───── RECORDS SUPPLIED

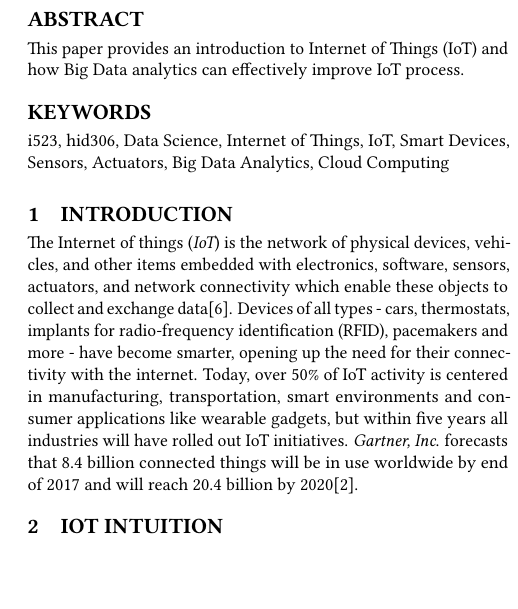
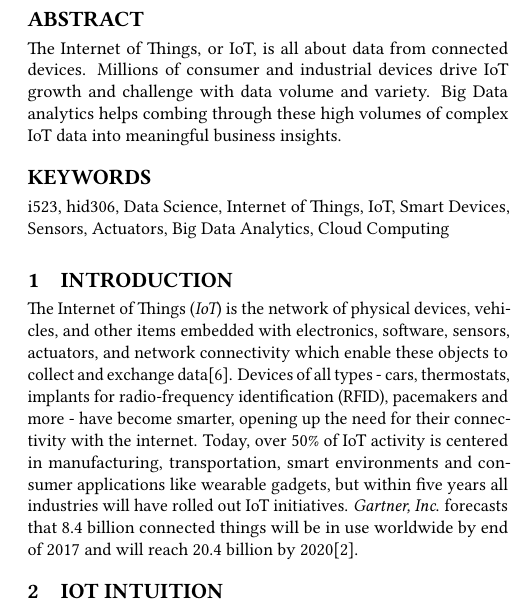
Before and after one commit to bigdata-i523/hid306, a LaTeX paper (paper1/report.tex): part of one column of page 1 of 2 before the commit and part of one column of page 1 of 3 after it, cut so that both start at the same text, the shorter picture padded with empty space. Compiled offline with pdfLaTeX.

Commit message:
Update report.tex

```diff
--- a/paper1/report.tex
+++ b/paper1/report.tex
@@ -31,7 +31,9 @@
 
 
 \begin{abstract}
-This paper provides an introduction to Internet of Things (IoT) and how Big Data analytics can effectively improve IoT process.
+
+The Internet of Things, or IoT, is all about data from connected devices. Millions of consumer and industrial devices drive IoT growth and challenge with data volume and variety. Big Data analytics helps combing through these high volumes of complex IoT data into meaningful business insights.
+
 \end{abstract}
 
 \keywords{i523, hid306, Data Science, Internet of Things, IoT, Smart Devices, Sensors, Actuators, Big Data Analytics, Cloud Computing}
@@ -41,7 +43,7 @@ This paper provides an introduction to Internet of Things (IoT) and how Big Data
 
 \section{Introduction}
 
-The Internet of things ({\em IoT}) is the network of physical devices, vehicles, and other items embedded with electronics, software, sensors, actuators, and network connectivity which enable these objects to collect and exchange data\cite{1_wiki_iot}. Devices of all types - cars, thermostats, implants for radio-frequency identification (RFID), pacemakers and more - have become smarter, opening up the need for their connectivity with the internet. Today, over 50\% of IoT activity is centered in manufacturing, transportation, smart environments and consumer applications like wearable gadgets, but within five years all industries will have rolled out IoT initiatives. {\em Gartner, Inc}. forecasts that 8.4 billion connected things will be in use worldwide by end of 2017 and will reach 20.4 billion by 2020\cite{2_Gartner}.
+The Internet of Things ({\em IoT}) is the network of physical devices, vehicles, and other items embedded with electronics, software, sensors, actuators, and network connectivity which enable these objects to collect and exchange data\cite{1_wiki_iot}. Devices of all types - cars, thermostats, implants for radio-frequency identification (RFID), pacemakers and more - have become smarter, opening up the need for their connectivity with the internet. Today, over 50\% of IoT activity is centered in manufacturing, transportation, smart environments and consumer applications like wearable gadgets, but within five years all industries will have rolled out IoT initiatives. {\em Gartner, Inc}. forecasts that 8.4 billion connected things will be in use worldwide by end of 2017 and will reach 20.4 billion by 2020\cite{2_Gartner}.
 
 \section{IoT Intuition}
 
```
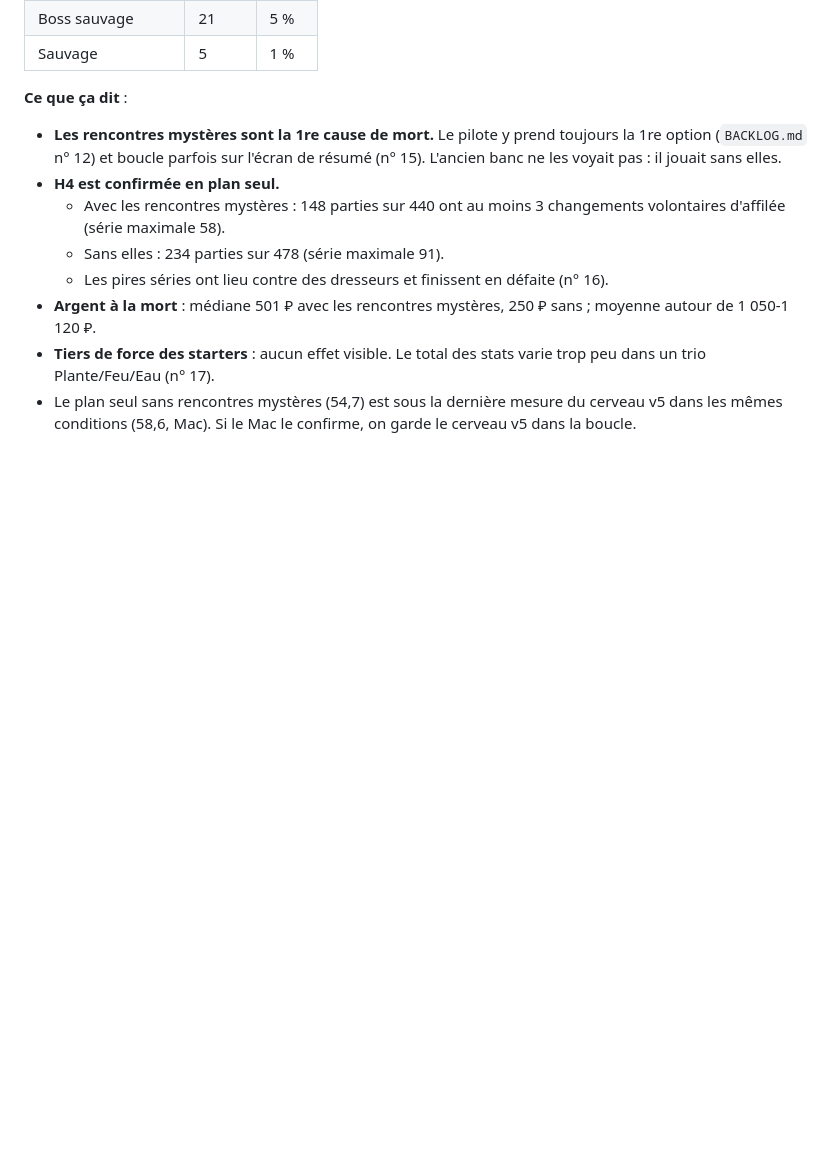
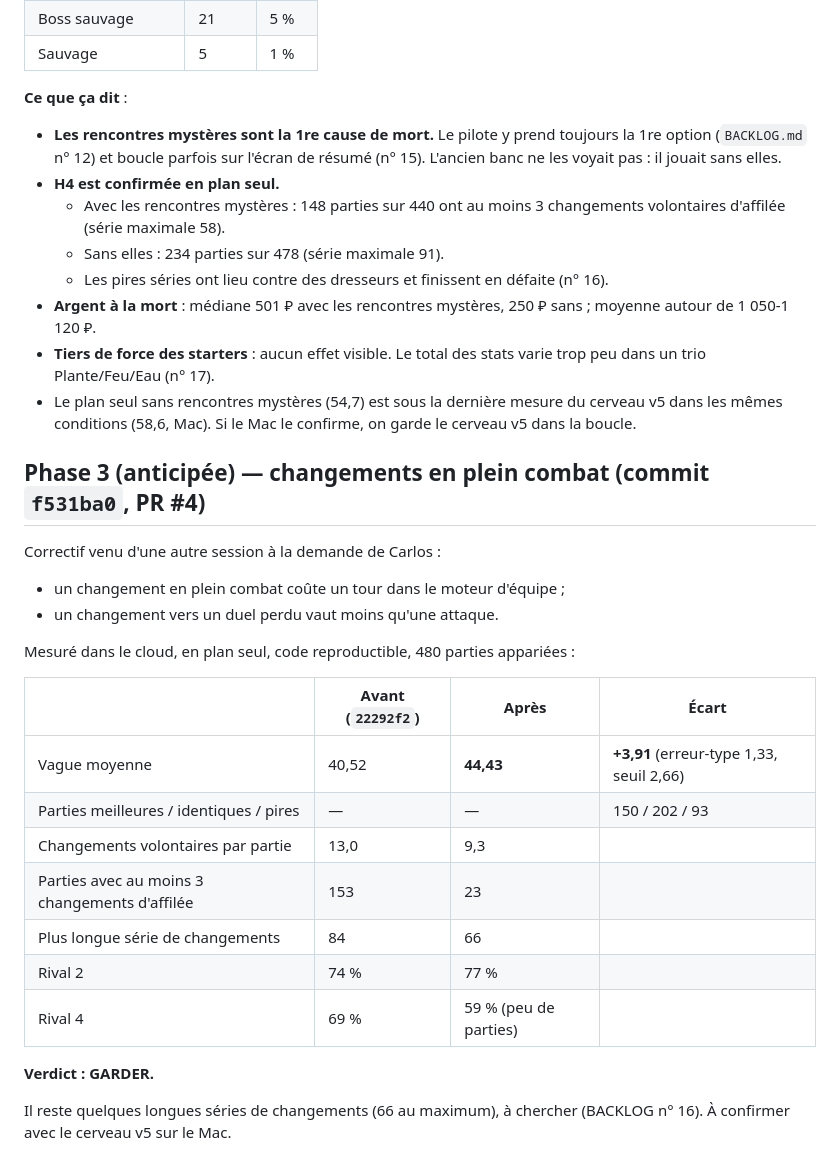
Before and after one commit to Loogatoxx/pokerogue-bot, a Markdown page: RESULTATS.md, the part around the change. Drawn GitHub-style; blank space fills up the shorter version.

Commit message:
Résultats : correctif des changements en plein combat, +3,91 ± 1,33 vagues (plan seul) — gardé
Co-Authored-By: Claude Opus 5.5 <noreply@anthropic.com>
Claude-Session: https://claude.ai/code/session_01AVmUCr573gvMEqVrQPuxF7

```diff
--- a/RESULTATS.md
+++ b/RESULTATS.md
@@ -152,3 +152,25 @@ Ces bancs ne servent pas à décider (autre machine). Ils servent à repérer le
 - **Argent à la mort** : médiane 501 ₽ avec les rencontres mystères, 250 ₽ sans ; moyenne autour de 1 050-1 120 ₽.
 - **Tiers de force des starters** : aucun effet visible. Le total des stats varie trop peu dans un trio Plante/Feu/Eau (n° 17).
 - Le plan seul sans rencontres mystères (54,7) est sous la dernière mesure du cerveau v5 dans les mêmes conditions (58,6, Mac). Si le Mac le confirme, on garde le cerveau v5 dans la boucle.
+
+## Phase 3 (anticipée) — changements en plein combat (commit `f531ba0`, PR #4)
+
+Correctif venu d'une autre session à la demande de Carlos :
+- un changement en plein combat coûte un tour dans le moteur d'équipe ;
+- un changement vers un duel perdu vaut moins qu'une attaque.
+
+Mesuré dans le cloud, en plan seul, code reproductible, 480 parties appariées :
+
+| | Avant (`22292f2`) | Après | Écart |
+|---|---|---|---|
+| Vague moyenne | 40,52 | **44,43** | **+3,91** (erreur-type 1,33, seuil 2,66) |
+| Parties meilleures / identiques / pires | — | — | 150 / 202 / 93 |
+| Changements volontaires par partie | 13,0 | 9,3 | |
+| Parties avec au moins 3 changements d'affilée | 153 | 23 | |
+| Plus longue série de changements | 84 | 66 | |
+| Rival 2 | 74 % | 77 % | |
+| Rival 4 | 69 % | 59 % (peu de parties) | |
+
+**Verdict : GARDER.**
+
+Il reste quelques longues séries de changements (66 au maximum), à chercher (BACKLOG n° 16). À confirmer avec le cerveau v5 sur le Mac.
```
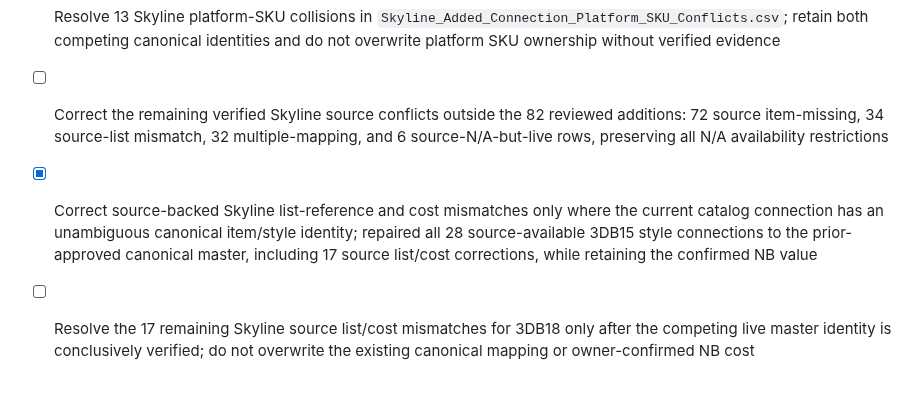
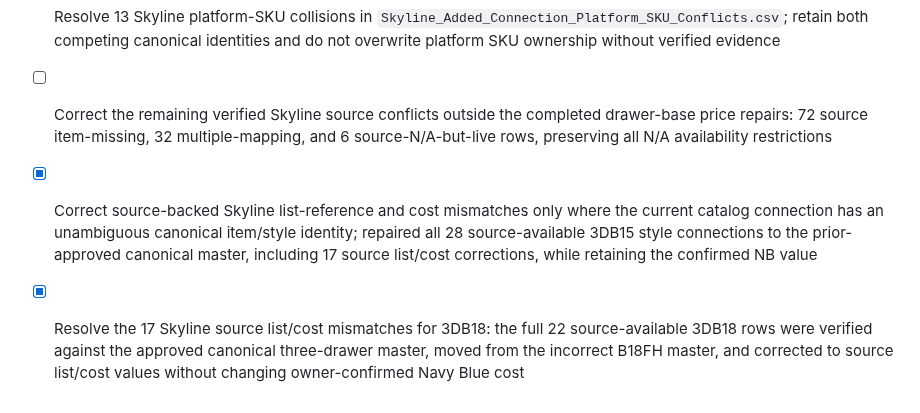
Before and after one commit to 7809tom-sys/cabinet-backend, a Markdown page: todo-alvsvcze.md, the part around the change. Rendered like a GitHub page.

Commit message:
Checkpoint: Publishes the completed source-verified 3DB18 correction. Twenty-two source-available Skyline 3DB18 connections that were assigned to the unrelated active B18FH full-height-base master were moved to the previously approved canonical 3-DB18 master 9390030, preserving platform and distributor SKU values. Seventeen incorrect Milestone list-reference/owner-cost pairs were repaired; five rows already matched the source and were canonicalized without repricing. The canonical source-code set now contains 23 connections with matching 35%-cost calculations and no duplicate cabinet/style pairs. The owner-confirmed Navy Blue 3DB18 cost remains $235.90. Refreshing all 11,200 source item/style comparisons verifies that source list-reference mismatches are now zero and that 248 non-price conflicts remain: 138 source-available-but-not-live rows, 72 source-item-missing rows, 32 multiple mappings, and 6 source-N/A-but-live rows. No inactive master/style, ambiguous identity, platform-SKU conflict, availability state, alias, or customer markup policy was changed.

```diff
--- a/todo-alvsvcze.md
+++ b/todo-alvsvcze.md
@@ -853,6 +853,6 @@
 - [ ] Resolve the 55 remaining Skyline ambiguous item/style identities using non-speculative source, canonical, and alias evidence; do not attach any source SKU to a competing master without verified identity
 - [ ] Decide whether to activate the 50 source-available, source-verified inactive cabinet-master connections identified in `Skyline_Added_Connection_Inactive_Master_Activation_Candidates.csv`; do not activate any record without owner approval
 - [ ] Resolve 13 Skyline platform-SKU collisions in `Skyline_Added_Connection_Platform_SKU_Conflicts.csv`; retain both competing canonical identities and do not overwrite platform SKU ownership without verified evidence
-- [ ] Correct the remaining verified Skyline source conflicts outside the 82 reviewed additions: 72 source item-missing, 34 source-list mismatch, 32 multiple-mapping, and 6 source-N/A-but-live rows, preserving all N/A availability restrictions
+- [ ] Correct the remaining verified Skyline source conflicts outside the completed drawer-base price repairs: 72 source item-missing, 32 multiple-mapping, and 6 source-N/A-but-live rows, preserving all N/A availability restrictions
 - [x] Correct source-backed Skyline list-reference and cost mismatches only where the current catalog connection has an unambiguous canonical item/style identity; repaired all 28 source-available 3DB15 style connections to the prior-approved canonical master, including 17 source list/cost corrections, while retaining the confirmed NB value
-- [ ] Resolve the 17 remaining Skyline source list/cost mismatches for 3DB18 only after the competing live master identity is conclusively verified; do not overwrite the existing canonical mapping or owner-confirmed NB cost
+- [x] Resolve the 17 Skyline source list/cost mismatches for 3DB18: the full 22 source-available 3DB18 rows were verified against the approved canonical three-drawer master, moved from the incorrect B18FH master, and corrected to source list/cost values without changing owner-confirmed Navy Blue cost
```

──────────

• [TRY IT]: The task calls for all lines in the entries that hold "moins".

• [ANSWER BOX]:
+- un changement vers un duel perdu vaut moins qu'une attaque.
+| Parties avec au moins 3 changements d'affilée | 153 | 23 | |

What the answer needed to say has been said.